Symptoms for IBD can be different from one form to the other because they are dependent on what part of the intestinal tract is involved . Common symptoms are abdominal pain and diarrhea. Since these symptoms and some of the other presentations of IBD are rather nonspecific, a diagnosis for either form of the condition can be delayed for months or even years.
Affected individuals can experience abnormal bowel habits, tenesmus, and passages of mucus without pus or blood. Extraintestinal manifestations include arthralgia, rash, malaise, fever, and weight loss.
In order to diagnose IBD, other conditions like various infections, ischemic colitis, colon cancer, and diverticulitis must be first ruled out . Once these other conditions are excluded, a workup for IBD can include:
Usually, IBD can be treated with medication, surgery, or a combination of both when necessary . Any specific treatment is based on whether the patient is suffering from ulcerative colitis or Crohn disease.
The major goals of any of the treatment methods are achieve remission and to prevent flares. These therapies can include symptomatic care that will help alleviate the cramps and other systemic symptoms related to the condition, as well as mucosal healing. These treatment methods are usually followed by individualized escalated steps in order to get a positive response.
In terms of mortality, the rate related to IBD falls between 1.4 to 5 times within the general international population according to research . Between the two forms of IBD, Crohn disease is more commonly linked to mortality as people with ulcerative colitis vary only slightly from the general population.
There are a number of factors that lead to IBD including a genetic predisposition to the condition. Other factors include altered responses to microorganisms found in the gut and a dysregulation of the immune system . As of yet, there is no determinable primary cause for IBD, but researchers continue to propose theories as studies continue. According to research, the cause for the altered immune response that leads to IBD is considered to be unidentifiable . Several risk factors including diet, smoking, physical activity, other disorders and medications have been proposed to contribute to the development of an inflammatory bowel disease.
The instances of IBD seem to be dependent on location as the highest rates of IBD seem to be found in developed countries while developing regions show the lowest rates of recorded cases of the disorder. Similarly, the rates of IBD also seem to correlate to the climate of an area with warmer climates reporting a lower rate of IBD when compared with colder climates. Urban areas report a higher rate of IBD when paralleled with rural areas, too.
Statistically speaking, the incidence of ulcerative colitis falls between 0.5 and 24.5 cases out of 100,000 per year internationally.
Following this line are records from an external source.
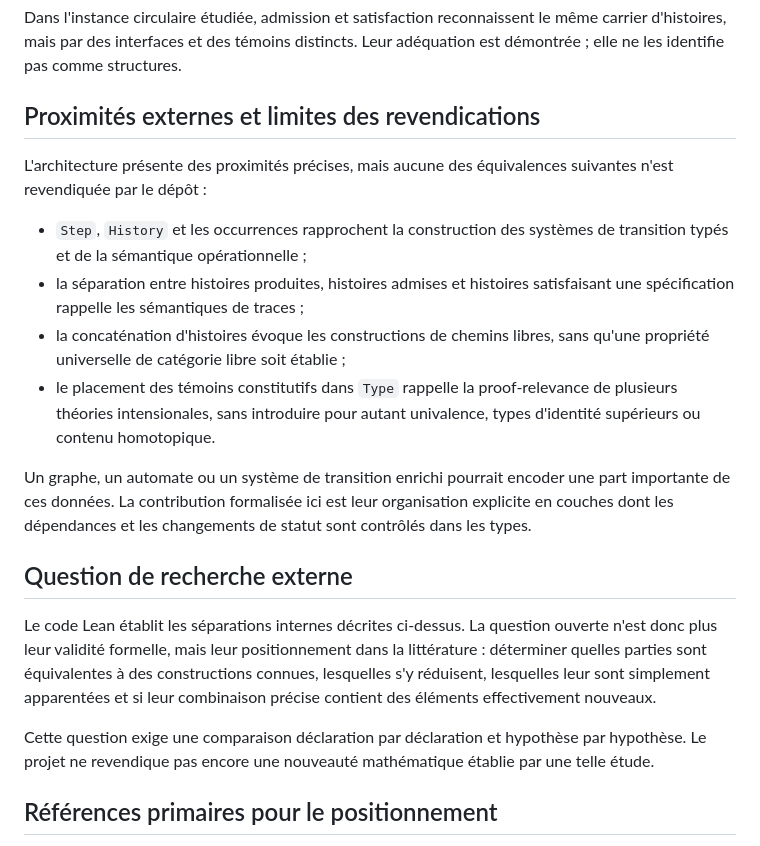
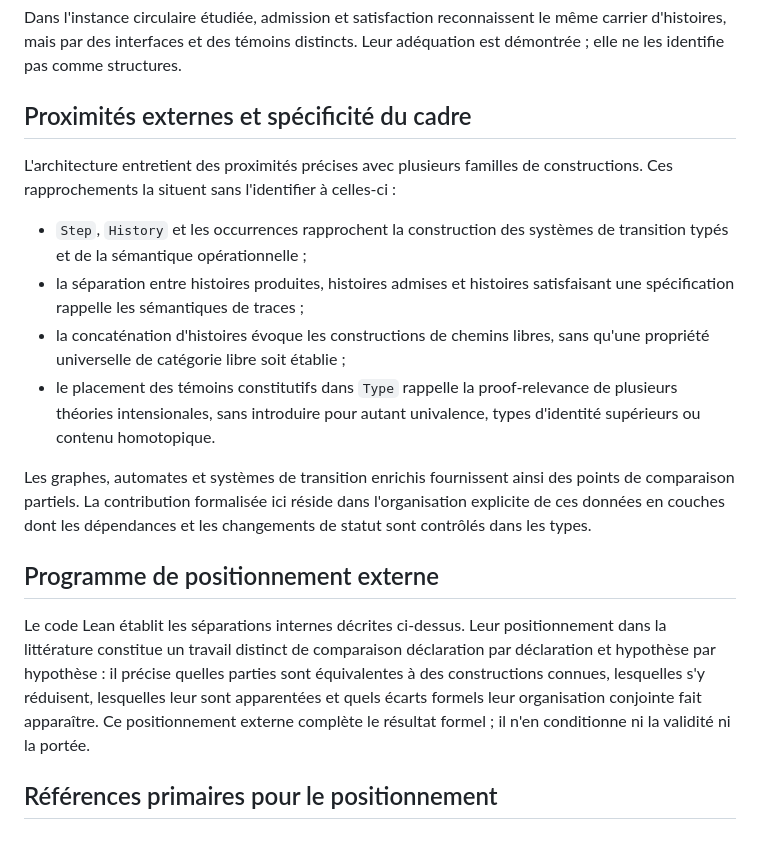
Before and after one commit to JohnDoe-collab-stack/relational-perimeter, a Markdown page: docs/positionnement-et-portee.fr.md, the part around the change. GitHub-like rendering.

```diff
--- a/docs/positionnement-et-portee.fr.md
+++ b/docs/positionnement-et-portee.fr.md
@@ -121,10 +121,10 @@ Dans l'instance circulaire étudiée, admission et satisfaction reconnaissent le
 même carrier d'histoires, mais par des interfaces et des témoins distincts.
 Leur adéquation est démontrée ; elle ne les identifie pas comme structures.
 
-## Proximités externes et limites des revendications
+## Proximités externes et spécificité du cadre
 
-L'architecture présente des proximités précises, mais aucune des équivalences
-suivantes n'est revendiquée par le dépôt :
+L'architecture entretient des proximités précises avec plusieurs familles de
+constructions. Ces rapprochements la situent sans l'identifier à celles-ci :
 
 - `Step`, `History` et les occurrences rapprochent la construction des
   systèmes de transition typés et de la sémantique opérationnelle ;
@@ -136,23 +136,20 @@ suivantes n'est revendiquée par le dépôt :
   proof-relevance de plusieurs théories intensionales, sans introduire pour
   autant univalence, types d'identité supérieurs ou contenu homotopique.
 
-Un graphe, un automate ou un système de transition enrichi pourrait encoder
-une part importante de ces données. La contribution formalisée ici est leur
-organisation explicite en couches dont les dépendances et les changements de
-statut sont contrôlés dans les types.
+Les graphes, automates et systèmes de transition enrichis fournissent ainsi des
+points de comparaison partiels. La contribution formalisée ici réside dans
+l'organisation explicite de ces données en couches dont les dépendances et les
+changements de statut sont contrôlés dans les types.
 
-## Question de recherche externe
+## Programme de positionnement externe
 
-Le code Lean établit les séparations internes décrites ci-dessus. La question
-ouverte n'est donc plus leur validité formelle, mais leur positionnement dans
-la littérature : déterminer quelles parties sont équivalentes à des
-constructions connues, lesquelles s'y réduisent, lesquelles leur sont
-simplement apparentées et si leur combinaison précise contient des éléments
-effectivement nouveaux.
-
-Cette question exige une comparaison déclaration par déclaration et
-hypothèse par hypothèse. Le projet ne revendique pas encore une nouveauté
-mathématique établie par une telle étude.
+Le code Lean établit les séparations internes décrites ci-dessus. Leur
+positionnement dans la littérature constitue un travail distinct de comparaison
+déclaration par déclaration et hypothèse par hypothèse : il précise quelles
+parties sont équivalentes à des constructions connues, lesquelles s'y
+réduisent, lesquelles leur sont apparentées et quels écarts formels leur
+organisation conjointe fait apparaître. Ce positionnement externe complète le
+résultat formel ; il n'en conditionne ni la validité ni la portée.
 
 ## Références primaires pour le positionnement
 
```
Also changed, not shown: docs/positioning-and-scope.en.md (+15 -17 lines).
Crohn disease occurs between 0.1 to 16 in 100,000 cases. Annually, there are around 396 cases of general IBD reported on average.
Crohn disease can involve any part of the gastrointestinal tract from the mouth to the perianal area. Affected segments usually are separated by normal bowel, leading to the occurrence of skip lesions. The inflammation is transmural, often extending through to the serosa, resulting in fibrosis and strictures, sinus tracts and fistula formation.
Ulcerative colitis is considered to be the inflammation of the mucosal layer of the colon with continuous involvement. The rectum is affected in the majority of cases. The inflammation leads to edema, fluid and electrolyte loss, bleeding, formation of crypt abscesses and ulceration .
There are dietary changes that a patient may implement in order to reduce symptoms and stave off inflammation and recurring flare ups of IBD, however ways to prevent the disorder from ever occurring in the first place are unknown .
Inflammatory bowel disease, abbreviated IBD, is a group of inflammatory conditions with two major types, ulcerative colitis and Crohn disease . After a proper workup it is usually possible to determine which form of IBD is present in a patient, if not, the condition is referred to as indeterminate colitis. Other types of colitis include microscopic colitis, lymphocytic colitis, and collagenous colitis but they are usually not considered to fall under the umbrella of IBD.
Both Crohn disease and ulcerative colitis affect the gastrointestinal tract. Ulcerative colitis affects the colon while Crohn disease is a condition that may develop in the whole digestive system, characterized by skip lesions.
Inflammatory bowel disease (IBD) is a chronic inflammation disorder that affects different parts of the digestive tract. Under the general diagnosis of IBD are two disorders, ulcerative colitis and Crohn disease. The former condition affects the large intestine and rectum while the latter affects the entire digestive system.
Both disorders can create pain and discomfort along with abnormal bowel habits. They can also lead to other health complications that, if left untreated, can be life threatening.
The symptoms associated with IBD can be medically treated but there are times where surgery might be necessary to address larger problems in more severe cases. In most cases, lifestyle changes related to a person’s daily diet will be recommended to prevent flare ups of IBD. There are no known ways to prevent IBD from occurring in the first place.